[Collected data]
────

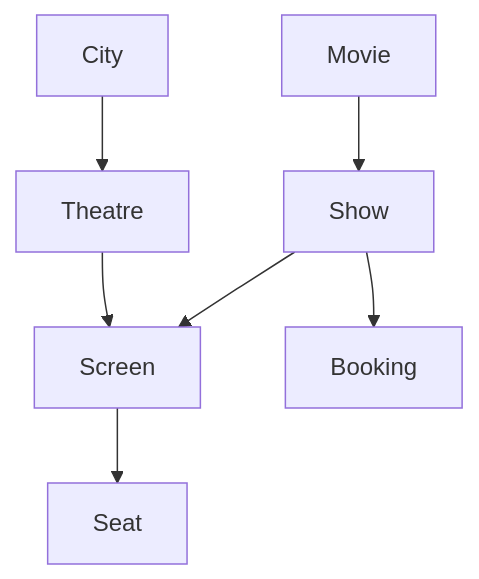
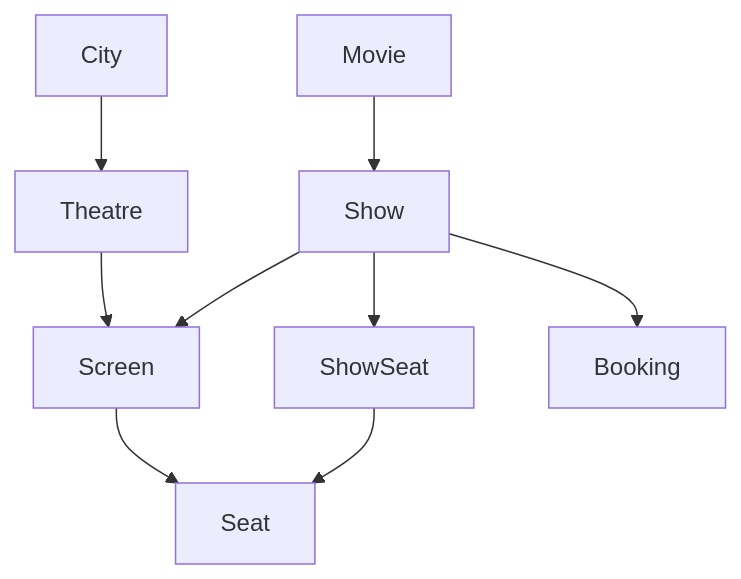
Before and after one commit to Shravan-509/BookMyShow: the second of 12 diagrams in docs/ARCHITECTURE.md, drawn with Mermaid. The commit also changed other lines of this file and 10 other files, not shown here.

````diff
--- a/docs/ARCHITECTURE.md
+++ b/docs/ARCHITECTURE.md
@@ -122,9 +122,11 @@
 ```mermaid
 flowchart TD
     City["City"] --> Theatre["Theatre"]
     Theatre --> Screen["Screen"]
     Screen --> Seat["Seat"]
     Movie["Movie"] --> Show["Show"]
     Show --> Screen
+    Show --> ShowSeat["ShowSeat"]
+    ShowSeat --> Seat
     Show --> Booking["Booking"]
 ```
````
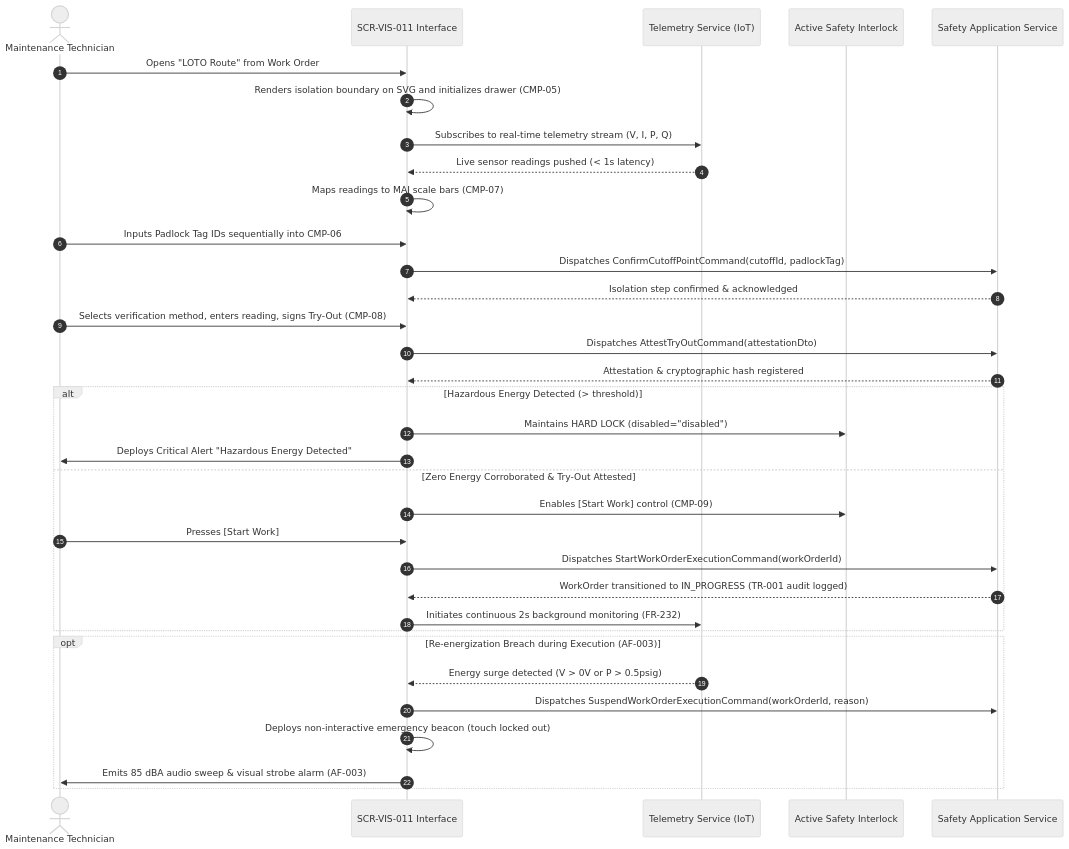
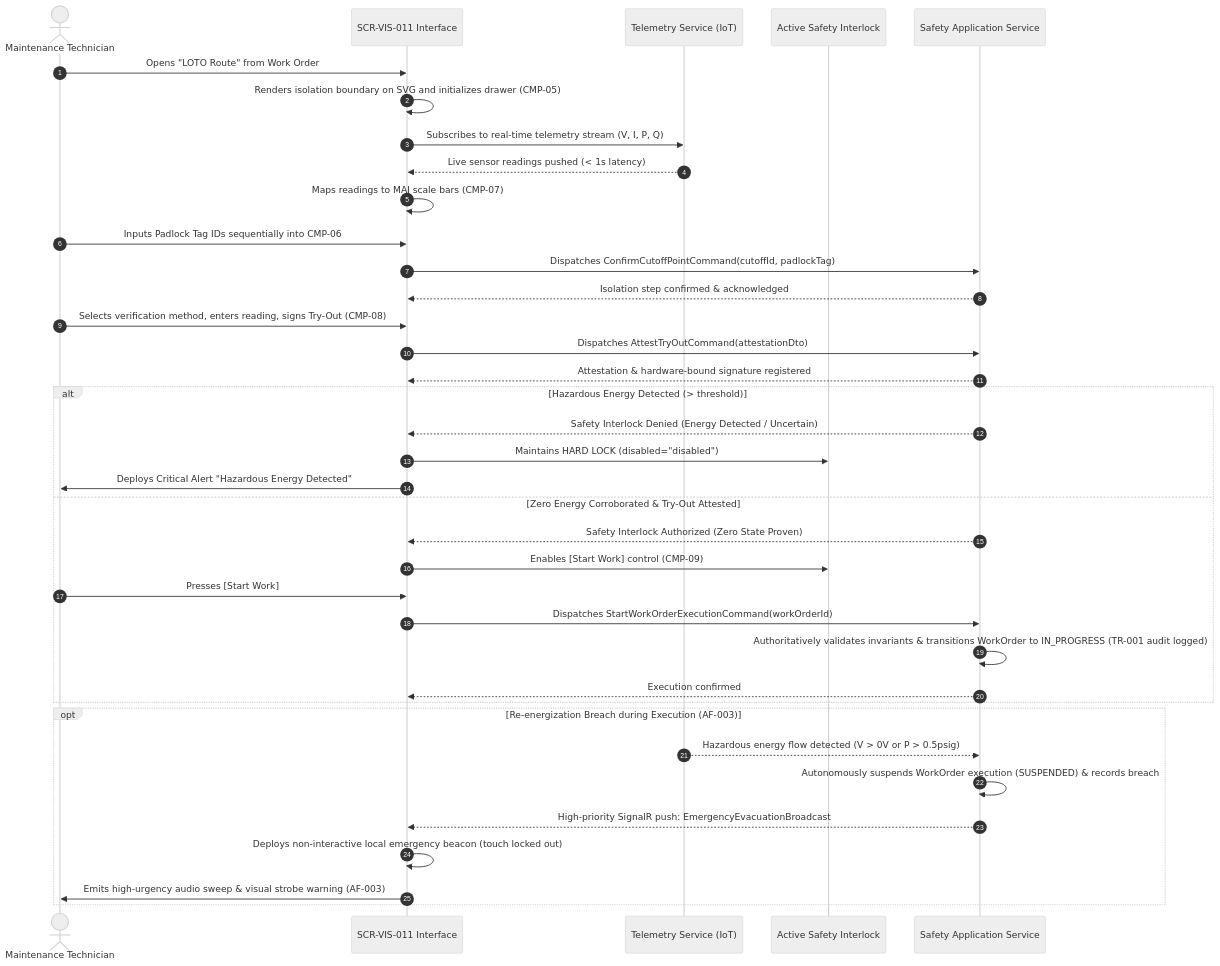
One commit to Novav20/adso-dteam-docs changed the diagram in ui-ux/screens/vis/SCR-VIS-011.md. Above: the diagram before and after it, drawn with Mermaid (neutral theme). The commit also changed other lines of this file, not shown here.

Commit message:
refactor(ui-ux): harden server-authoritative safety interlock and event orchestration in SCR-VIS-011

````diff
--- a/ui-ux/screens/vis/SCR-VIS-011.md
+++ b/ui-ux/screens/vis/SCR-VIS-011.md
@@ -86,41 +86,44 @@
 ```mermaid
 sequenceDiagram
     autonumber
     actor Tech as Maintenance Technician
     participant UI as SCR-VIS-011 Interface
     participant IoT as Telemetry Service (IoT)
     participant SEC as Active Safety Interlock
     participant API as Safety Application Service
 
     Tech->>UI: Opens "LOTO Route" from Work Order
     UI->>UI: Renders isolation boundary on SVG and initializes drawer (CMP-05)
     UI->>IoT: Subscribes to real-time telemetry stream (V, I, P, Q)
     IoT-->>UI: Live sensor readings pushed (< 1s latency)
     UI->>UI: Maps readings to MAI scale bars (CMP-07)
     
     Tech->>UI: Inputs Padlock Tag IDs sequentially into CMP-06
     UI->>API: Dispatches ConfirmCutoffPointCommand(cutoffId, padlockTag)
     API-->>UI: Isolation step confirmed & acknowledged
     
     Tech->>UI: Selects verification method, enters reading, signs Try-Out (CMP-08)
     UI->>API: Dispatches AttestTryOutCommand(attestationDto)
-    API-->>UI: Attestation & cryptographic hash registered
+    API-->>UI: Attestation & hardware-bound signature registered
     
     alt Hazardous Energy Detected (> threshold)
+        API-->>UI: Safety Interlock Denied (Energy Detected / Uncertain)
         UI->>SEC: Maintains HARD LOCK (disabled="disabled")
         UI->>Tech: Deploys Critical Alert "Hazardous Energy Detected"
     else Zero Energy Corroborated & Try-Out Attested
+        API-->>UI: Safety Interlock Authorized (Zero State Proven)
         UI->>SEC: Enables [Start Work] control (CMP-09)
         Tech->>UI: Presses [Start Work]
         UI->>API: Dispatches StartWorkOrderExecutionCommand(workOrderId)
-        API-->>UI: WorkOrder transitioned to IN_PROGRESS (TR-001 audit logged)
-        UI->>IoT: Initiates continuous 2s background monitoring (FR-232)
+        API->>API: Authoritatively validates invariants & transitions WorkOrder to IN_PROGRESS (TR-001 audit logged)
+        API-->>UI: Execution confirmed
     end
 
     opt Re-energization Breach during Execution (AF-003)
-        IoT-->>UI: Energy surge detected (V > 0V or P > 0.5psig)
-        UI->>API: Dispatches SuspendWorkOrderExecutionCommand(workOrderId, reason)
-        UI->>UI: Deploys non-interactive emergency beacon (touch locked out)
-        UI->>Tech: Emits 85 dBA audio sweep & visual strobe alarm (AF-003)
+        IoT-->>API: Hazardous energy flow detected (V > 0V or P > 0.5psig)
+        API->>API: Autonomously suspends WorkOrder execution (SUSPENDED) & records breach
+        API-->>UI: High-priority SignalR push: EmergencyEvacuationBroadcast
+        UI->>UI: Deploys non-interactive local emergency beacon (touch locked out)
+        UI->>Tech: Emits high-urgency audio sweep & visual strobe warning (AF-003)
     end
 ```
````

────

**Task statement**: Only one stretch of the records above is wanted: the lines between the one holding "from Work Order" and the one holding "Dispatches ConfirmCutoffPointCommand(cutoffId, padlockTag)", inclusive, reproduced exactly.

**Exercise solution**:
     Tech->>UI: Opens "LOTO Route" from Work Order
     UI->>UI: Renders isolation boundary on SVG and initializes drawer (CMP-05)
     UI->>IoT: Subscribes to real-time telemetry stream (V, I, P, Q)
     IoT-->>UI: Live sensor readings pushed (< 1s latency)
     UI->>UI: Maps readings to MAI scale bars (CMP-07)
     
     Tech->>UI: Inputs Padlock Tag IDs sequentially into CMP-06
     UI->>API: Dispatches ConfirmCutoffPointCommand(cutoffId, padlockTag)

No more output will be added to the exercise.